● **SOURCE INFORMATION**

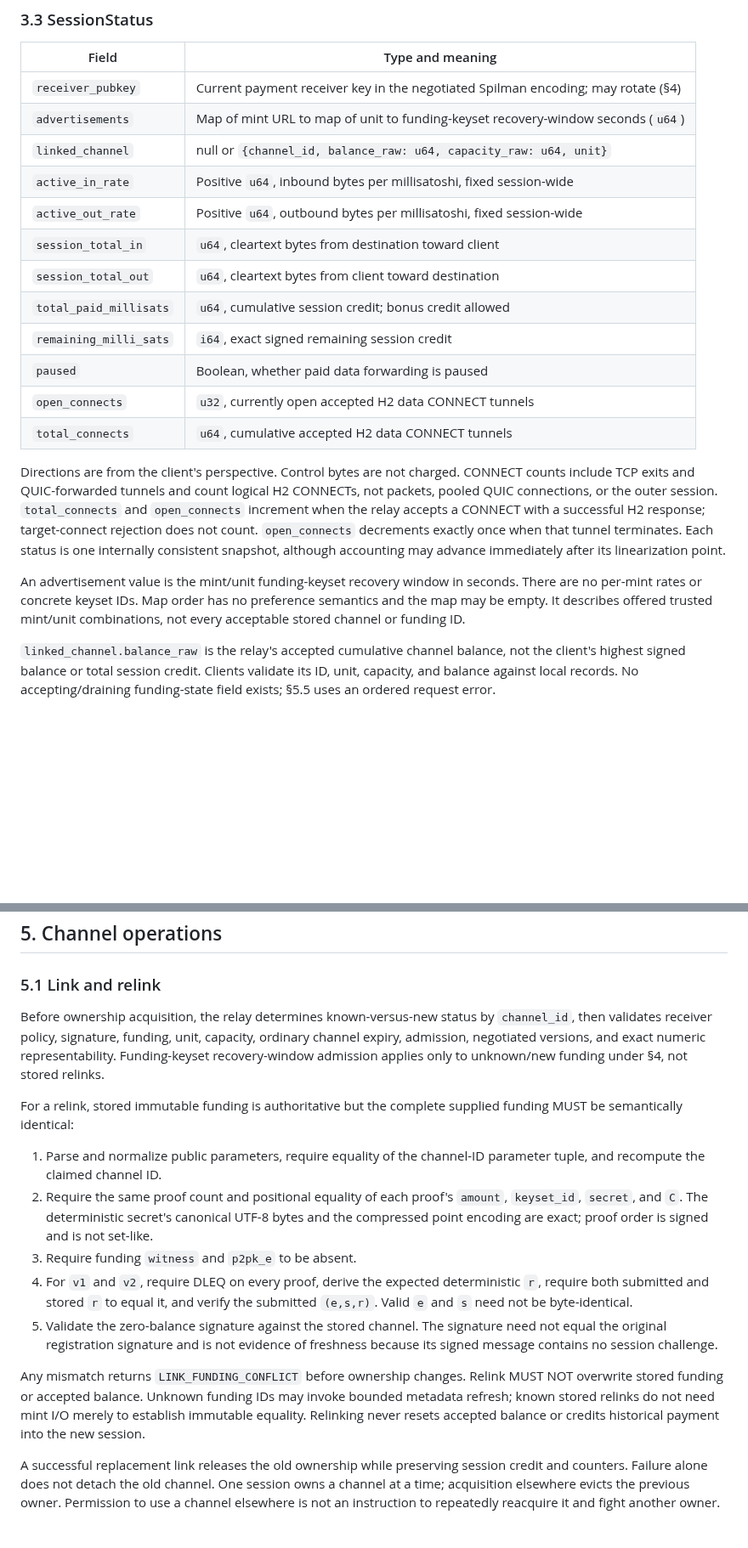
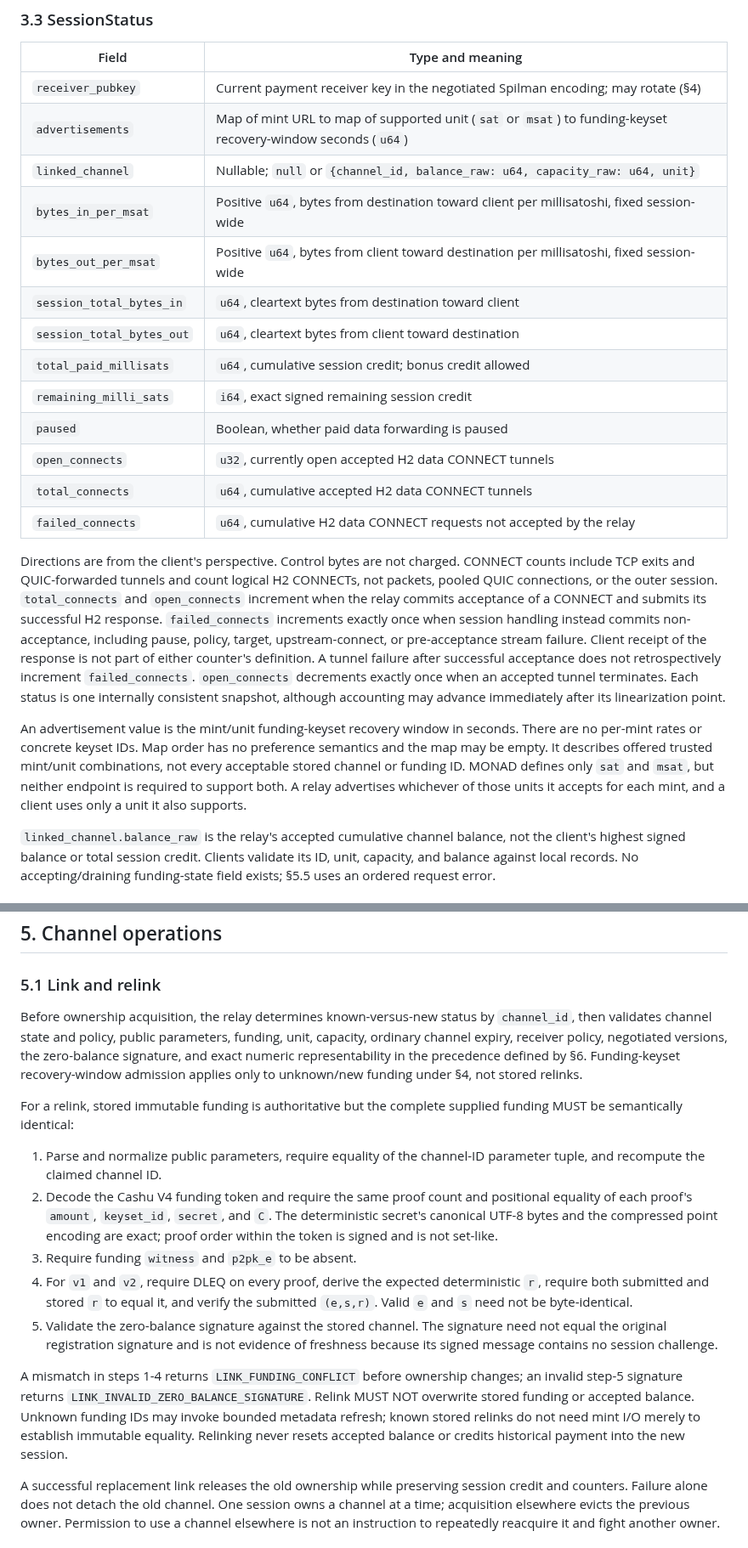
Before and after one commit to SatsAndSports/MONAD, a Markdown page: docs/control-protocol.md, 2 parts joined by grey strips. Shown at 85% size. Drawn GitHub-style; blank space fills up the shorter version.

```diff
--- a/docs/control-protocol.md
+++ b/docs/control-protocol.md
@@ -169,31 +195,39 @@ no `ChannelUnlinked` message.
 | Field | Type and meaning |
 | --- | --- |
 | `receiver_pubkey` | Current payment receiver key in the negotiated Spilman encoding; may rotate (§4) |
-| `advertisements` | Map of mint URL to map of unit to funding-keyset recovery-window seconds (`u64`) |
-| `linked_channel` | null or `{channel_id, balance_raw: u64, capacity_raw: u64, unit}` |
-| `active_in_rate` | Positive `u64`, inbound bytes per millisatoshi, fixed session-wide |
-| `active_out_rate` | Positive `u64`, outbound bytes per millisatoshi, fixed session-wide |
-| `session_total_in` | `u64`, cleartext bytes from destination toward client |
-| `session_total_out` | `u64`, cleartext bytes from client toward destination |
+| `advertisements` | Map of mint URL to map of supported unit (`sat` or `msat`) to funding-keyset recovery-window seconds (`u64`) |
+| `linked_channel` | Nullable; `null` or `{channel_id, balance_raw: u64, capacity_raw: u64, unit}` |
+| `bytes_in_per_msat` | Positive `u64`, bytes from destination toward client per millisatoshi, fixed session-wide |
+| `bytes_out_per_msat` | Positive `u64`, bytes from client toward destination per millisatoshi, fixed session-wide |
+| `session_total_bytes_in` | `u64`, cleartext bytes from destination toward client |
+| `session_total_bytes_out` | `u64`, cleartext bytes from client toward destination |
 | `total_paid_millisats` | `u64`, cumulative session credit; bonus credit allowed |
 | `remaining_milli_sats` | `i64`, exact signed remaining session credit |
 | `paused` | Boolean, whether paid data forwarding is paused |
 | `open_connects` | `u32`, currently open accepted H2 data CONNECT tunnels |
 | `total_connects` | `u64`, cumulative accepted H2 data CONNECT tunnels |
+| `failed_connects` | `u64`, cumulative H2 data CONNECT requests not accepted by the relay |
 
 Directions are from the client's perspective. Control bytes are not charged.
 CONNECT counts include TCP exits and QUIC-forwarded tunnels and count logical H2
 CONNECTs, not packets, pooled QUIC connections, or the outer session.
-`total_connects` and `open_connects` increment when the relay accepts a CONNECT
-with a successful H2 response; target-connect rejection does not count.
-`open_connects` decrements exactly once when that tunnel terminates. Each status
-is one internally consistent snapshot, although accounting may advance
-immediately after its linearization point.
+`total_connects` and `open_connects` increment when the relay commits acceptance
+of a CONNECT and submits its successful H2 response. `failed_connects` increments
+exactly once when session handling instead commits non-acceptance, including
+pause, policy, target, upstream-connect, or pre-acceptance stream failure. Client
+receipt of the response is not part of either counter's definition. A tunnel
+failure after successful acceptance does not retrospectively increment
+`failed_connects`. `open_connects` decrements exactly once when an accepted tunnel
+terminates. Each status is one internally consistent snapshot, although
+accounting may advance immediately after its linearization point.
 
 An advertisement value is the mint/unit funding-keyset recovery window in
 seconds. There are no per-mint rates or concrete keyset IDs. Map order has no
 preference semantics and the map may be empty. It describes offered trusted
 mint/unit combinations, not every acceptable stored channel or funding ID.
+MONAD defines only `sat` and `msat`, but neither endpoint is required to support
+both. A relay advertises whichever of those units it accepts for each mint, and a
+client uses only a unit it also supports.
 
 `linked_channel.balance_raw` is the relay's accepted cumulative channel balance,
 not the client's highest signed balance or total session credit. Clients validate
@@ -387,9 +421,10 @@ close, or a valid stored relink.
 ### 5.1 Link and relink
 
 Before ownership acquisition, the relay determines known-versus-new status by
-`channel_id`, then validates receiver policy, signature, funding, unit, capacity,
-ordinary channel expiry, admission, negotiated versions, and exact numeric
-representability. Funding-keyset recovery-window admission applies only to
+`channel_id`, then validates channel state and policy, public parameters, funding,
+unit, capacity, ordinary channel expiry, receiver policy, negotiated versions,
+the zero-balance signature, and exact numeric representability in the precedence
+defined by §6. Funding-keyset recovery-window admission applies only to
 unknown/new funding under §4, not stored relinks.
 
 For a relink, stored immutable funding is authoritative but the complete supplied
@@ -397,10 +432,11 @@ funding MUST be semantically identical:
 
 1. Parse and normalize public parameters, require equality of the channel-ID
    parameter tuple, and recompute the claimed channel ID.
-2. Require the same proof count and positional equality of each proof's `amount`,
-   `keyset_id`, `secret`, and `C`. The deterministic secret's canonical UTF-8
-   bytes and the compressed point encoding are exact; proof order is signed and
-   is not set-like.
+2. Decode the Cashu V4 funding token and require the same proof count and
+   positional equality of each proof's `amount`, `keyset_id`, `secret`, and `C`.
+   The deterministic secret's canonical UTF-8 bytes and the compressed point
+   encoding are exact; proof order within the token is signed and is not
+   set-like.
 3. Require funding `witness` and `p2pk_e` to be absent.
 4. For `v1` and `v2`, require DLEQ on every proof, derive the expected
    deterministic `r`, require both submitted and stored `r` to equal it, and
@@ -409,11 +445,12 @@ funding MUST be semantically identical:
    need not equal the original registration signature and is not evidence of
    freshness because its signed message contains no session challenge.
 
-Any mismatch returns `LINK_FUNDING_CONFLICT` before ownership changes. Relink
-MUST NOT overwrite stored funding or accepted balance. Unknown funding IDs may
-invoke bounded metadata refresh; known stored relinks do not need mint I/O merely
-to establish immutable equality. Relinking never resets accepted balance or
-credits historical payment into the new session.
+A mismatch in steps 1-4 returns `LINK_FUNDING_CONFLICT` before ownership changes;
+an invalid step-5 signature returns `LINK_INVALID_ZERO_BALANCE_SIGNATURE`.
+Relink MUST NOT overwrite stored funding or accepted balance. Unknown funding
+IDs may invoke bounded metadata refresh; known stored relinks do not need mint
+I/O merely to establish immutable equality. Relinking never resets accepted
+balance or credits historical payment into the new session.
 
 A successful replacement link releases the old ownership while preserving
 session credit and counters. Failure alone does not detach the old channel. One
```
Also changed, not shown: other parts of docs/control-protocol.md (+115 -87 lines).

● **WORK ITEM**
As you read the records above, find each line that contains "from" and copy it.

● **SOLUTION FOR THIS TASK**
-| `session_total_in` | `u64`, cleartext bytes from destination toward client |
-| `session_total_out` | `u64`, cleartext bytes from client toward destination |
+| `bytes_in_per_msat` | Positive `u64`, bytes from destination toward client per millisatoshi, fixed session-wide |
+| `bytes_out_per_msat` | Positive `u64`, bytes from client toward destination per millisatoshi, fixed session-wide |
+| `session_total_bytes_in` | `u64`, cleartext bytes from destination toward client |
+| `session_total_bytes_out` | `u64`, cleartext bytes from client toward destination |
 Directions are from the client's perspective. Control bytes are not charged.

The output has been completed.